Task item —
The exercise calls for every entry that follows to be repeated exactly.

Data —
[Start of Attachment]

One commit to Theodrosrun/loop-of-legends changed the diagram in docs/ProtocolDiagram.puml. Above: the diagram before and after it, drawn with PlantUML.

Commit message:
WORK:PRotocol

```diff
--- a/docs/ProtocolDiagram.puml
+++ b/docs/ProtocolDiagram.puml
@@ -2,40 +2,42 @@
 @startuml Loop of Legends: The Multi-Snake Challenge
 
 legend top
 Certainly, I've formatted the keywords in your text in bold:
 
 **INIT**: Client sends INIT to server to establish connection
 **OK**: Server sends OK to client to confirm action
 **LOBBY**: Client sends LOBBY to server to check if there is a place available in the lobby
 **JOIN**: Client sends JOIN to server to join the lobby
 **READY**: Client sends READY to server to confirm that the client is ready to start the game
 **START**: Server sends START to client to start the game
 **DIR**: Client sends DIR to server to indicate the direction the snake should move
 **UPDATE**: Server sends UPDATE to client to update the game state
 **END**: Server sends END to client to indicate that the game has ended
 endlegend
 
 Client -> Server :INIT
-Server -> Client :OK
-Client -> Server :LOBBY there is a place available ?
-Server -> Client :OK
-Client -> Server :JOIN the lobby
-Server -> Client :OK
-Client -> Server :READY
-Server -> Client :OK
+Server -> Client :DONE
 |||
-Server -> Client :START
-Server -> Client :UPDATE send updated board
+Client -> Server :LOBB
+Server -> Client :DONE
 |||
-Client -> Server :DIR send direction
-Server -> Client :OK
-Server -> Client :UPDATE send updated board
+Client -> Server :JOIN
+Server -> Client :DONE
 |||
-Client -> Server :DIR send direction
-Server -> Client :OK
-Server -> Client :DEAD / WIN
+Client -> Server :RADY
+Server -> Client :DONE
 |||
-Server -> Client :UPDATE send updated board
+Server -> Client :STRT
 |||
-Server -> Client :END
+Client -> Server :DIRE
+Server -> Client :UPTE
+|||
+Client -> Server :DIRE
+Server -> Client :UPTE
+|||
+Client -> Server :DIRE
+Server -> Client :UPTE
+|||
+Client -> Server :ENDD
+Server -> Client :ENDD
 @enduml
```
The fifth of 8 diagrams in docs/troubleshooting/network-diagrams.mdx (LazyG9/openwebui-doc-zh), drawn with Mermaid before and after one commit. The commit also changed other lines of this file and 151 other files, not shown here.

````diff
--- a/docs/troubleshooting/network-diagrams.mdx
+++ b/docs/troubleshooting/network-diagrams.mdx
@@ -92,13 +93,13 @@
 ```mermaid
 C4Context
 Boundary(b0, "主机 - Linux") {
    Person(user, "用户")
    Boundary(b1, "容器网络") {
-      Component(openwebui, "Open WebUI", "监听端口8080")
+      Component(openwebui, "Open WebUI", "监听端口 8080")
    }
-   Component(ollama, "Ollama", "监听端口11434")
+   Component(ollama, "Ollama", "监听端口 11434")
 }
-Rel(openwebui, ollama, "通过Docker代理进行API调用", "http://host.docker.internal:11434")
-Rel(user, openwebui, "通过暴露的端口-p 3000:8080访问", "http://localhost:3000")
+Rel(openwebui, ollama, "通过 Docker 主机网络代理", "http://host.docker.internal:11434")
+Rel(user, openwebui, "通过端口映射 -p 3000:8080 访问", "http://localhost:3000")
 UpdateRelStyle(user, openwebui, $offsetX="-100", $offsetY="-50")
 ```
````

[End of Attachment]

Written response —
One commit to Theodrosrun/loop-of-legends changed the diagram in docs/ProtocolDiagram.puml. Above: the diagram before and after it, drawn with PlantUML.

Commit message:
WORK:PRotocol

```diff
--- a/docs/ProtocolDiagram.puml
+++ b/docs/ProtocolDiagram.puml
@@ -2,40 +2,42 @@
 @startuml Loop of Legends: The Multi-Snake Challenge
 
 legend top
 Certainly, I've formatted the keywords in your text in bold:
 
 **INIT**: Client sends INIT to server to establish connection
 **OK**: Server sends OK to client to confirm action
 **LOBBY**: Client sends LOBBY to server to check if there is a place available in the lobby
 **JOIN**: Client sends JOIN to server to join the lobby
 **READY**: Client sends READY to server to confirm that the client is ready to start the game
 **START**: Server sends START to client to start the game
 **DIR**: Client sends DIR to server to indicate the direction the snake should move
 **UPDATE**: Server sends UPDATE to client to update the game state
 **END**: Server sends END to client to indicate that the game has ended
 endlegend
 
 Client -> Server :INIT
-Server -> Client :OK
-Client -> Server :LOBBY there is a place available ?
-Server -> Client :OK
-Client -> Server :JOIN the lobby
-Server -> Client :OK
-Client -> Server :READY
-Server -> Client :OK
+Server -> Client :DONE
 |||
-Server -> Client :START
-Server -> Client :UPDATE send updated board
+Client -> Server :LOBB
+Server -> Client :DONE
 |||
-Client -> Server :DIR send direction
-Server -> Client :OK
-Server -> Client :UPDATE send updated board
+Client -> Server :JOIN
+Server -> Client :DONE
 |||
-Client -> Server :DIR send direction
-Server -> Client :OK
-Server -> Client :DEAD / WIN
+Client -> Server :RADY
+Server -> Client :DONE
 |||
-Server -> Client :UPDATE send updated board
+Server -> Client :STRT
 |||
-Server -> Client :END
+Client -> Server :DIRE
+Server -> Client :UPTE
+|||
+Client -> Server :DIRE
+Server -> Client :UPTE
+|||
+Client -> Server :DIRE
+Server -> Client :UPTE
+|||
+Client -> Server :ENDD
+Server -> Client :ENDD
 @enduml
```
The fifth of 8 diagrams in docs/troubleshooting/network-diagrams.mdx (LazyG9/openwebui-doc-zh), drawn with Mermaid before and after one commit. The commit also changed other lines of this file and 151 other files, not shown here.

````diff
--- a/docs/troubleshooting/network-diagrams.mdx
+++ b/docs/troubleshooting/network-diagrams.mdx
@@ -92,13 +93,13 @@
 ```mermaid
 C4Context
 Boundary(b0, "主机 - Linux") {
    Person(user, "用户")
    Boundary(b1, "容器网络") {
-      Component(openwebui, "Open WebUI", "监听端口8080")
+      Component(openwebui, "Open WebUI", "监听端口 8080")
    }
-   Component(ollama, "Ollama", "监听端口11434")
+   Component(ollama, "Ollama", "监听端口 11434")
 }
-Rel(openwebui, ollama, "通过Docker代理进行API调用", "http://host.docker.internal:11434")
-Rel(user, openwebui, "通过暴露的端口-p 3000:8080访问", "http://localhost:3000")
+Rel(openwebui, ollama, "通过 Docker 主机网络代理", "http://host.docker.internal:11434")
+Rel(user, openwebui, "通过端口映射 -p 3000:8080 访问", "http://localhost:3000")
 UpdateRelStyle(user, openwebui, $offsetX="-100", $offsetY="-50")
 ```
````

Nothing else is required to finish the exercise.